When searching for the mameluke, there are numerous things that an individual searches for when choosing the perfect piece for themselves. Of course, they prefer having a weapon that is made with high-quality items and that the replicas are almost as close as the original weapon.

In this day and age, one can find a mameluke sword for sale from various online weapon shops and people can choose from either a fully functional sword or a decorative piece.

The fully functional sword can be utilized for cutting practice and training since its blade is sharpened right from the beginning; as for the decorative swords, these are designed beautifully to adorn one’s home or it can also be a great addition to a sword enthusiast’s growing collection of weapons and armor.
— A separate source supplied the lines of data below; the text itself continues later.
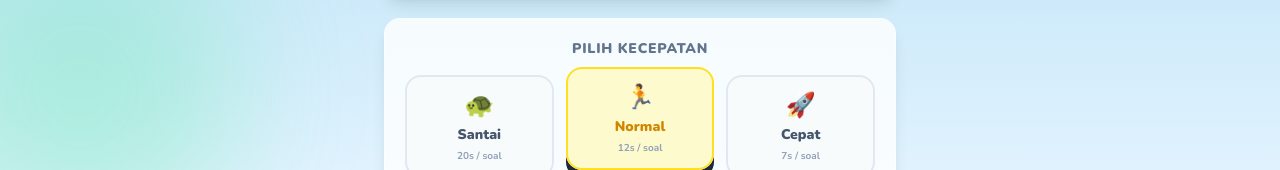
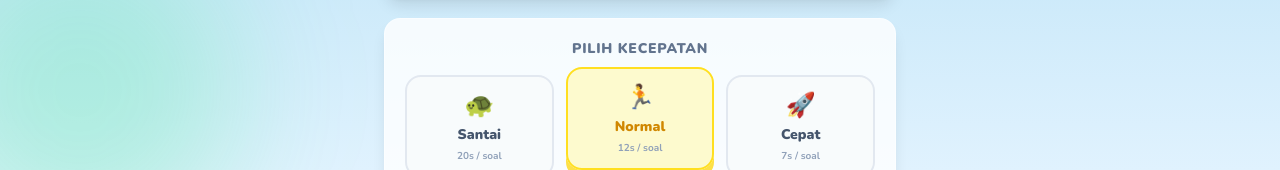
Before and after one commit to miqbaljaffar/kanji-game, a Next.js app: page / in a window 1280 px wide. Shown: the part 630-800 px from the top of the page. Built offline with nearby package versions, Linux system fonts and the light colour scheme.

Commit message:
modified:   components/HomeScreen.tsx

```diff
--- a/components/HomeScreen.tsx
+++ b/components/HomeScreen.tsx
@@ -17,9 +17,9 @@ const MODES = [
 ];
 
 const DIFFICULTIES = [
-  { id: "easy" as Difficulty, label: "Santai", icon: "🐢", desc: "20s / soal", color: "text-green-600", bg: "bg-green-100/80", border: "border-green-300" },
-  { id: "medium" as Difficulty, label: "Normal", icon: "🏃", desc: "12s / soal", color: "text-yellow-600", bg: "bg-yellow-100/80", border: "border-yellow-300" },
-  { id: "hard" as Difficulty, label: "Cepat", icon: "🚀", desc: "7s / soal", color: "text-red-600", bg: "bg-red-100/80", border: "border-red-300" },
+  { id: "easy" as Difficulty, label: "Santai", icon: "🐢", desc: "20s / soal", color: "text-green-600", bg: "bg-green-100/80", border: "border-green-300", shadow: "shadow-[0_6px_0_#86efac] sm:shadow-[0_8px_0_#86efac]" },
+  { id: "medium" as Difficulty, label: "Normal", icon: "🏃", desc: "12s / soal", color: "text-yellow-600", bg: "bg-yellow-100/80", border: "border-yellow-300", shadow: "shadow-[0_6px_0_#fde047] sm:shadow-[0_8px_0_#fde047]" },
+  { id: "hard" as Difficulty, label: "Cepat", icon: "🚀", desc: "7s / soal", color: "text-red-600", bg: "bg-red-100/80", border: "border-red-300", shadow: "shadow-[0_6px_0_#fca5a5] sm:shadow-[0_8px_0_#fca5a5]" },
 ];
 
 export function HomeScreen({ onStart }: HomeScreenProps) {
@@ -96,7 +96,7 @@ export function HomeScreen({ onStart }: HomeScreenProps) {
                 className={clsx(
                   "relative p-3 rounded-2xl flex flex-col items-center justify-center transition-all duration-300 border-2",
                   selectedDiff === diff.id
-                    ? `${diff.bg} ${diff.border} shadow-[0_6px_0_currentColor] sm:shadow-[0_8px_0_currentColor] -translate-y-1 sm:-translate-y-2 !border-b-2`
+                    ? `${diff.bg} ${diff.border} ${diff.shadow} -translate-y-1 sm:-translate-y-2 !border-b-2`
                     : "bg-slate-50/80 border-slate-200 hover:bg-slate-100 hover:-translate-y-1 hover:shadow-[0_4px_0_#e2e8f0]"
                 )}
               >
```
Remember that the blade of a decorative piece is left blunt and unsharpened to prevent any unwanted accidents due to the blade.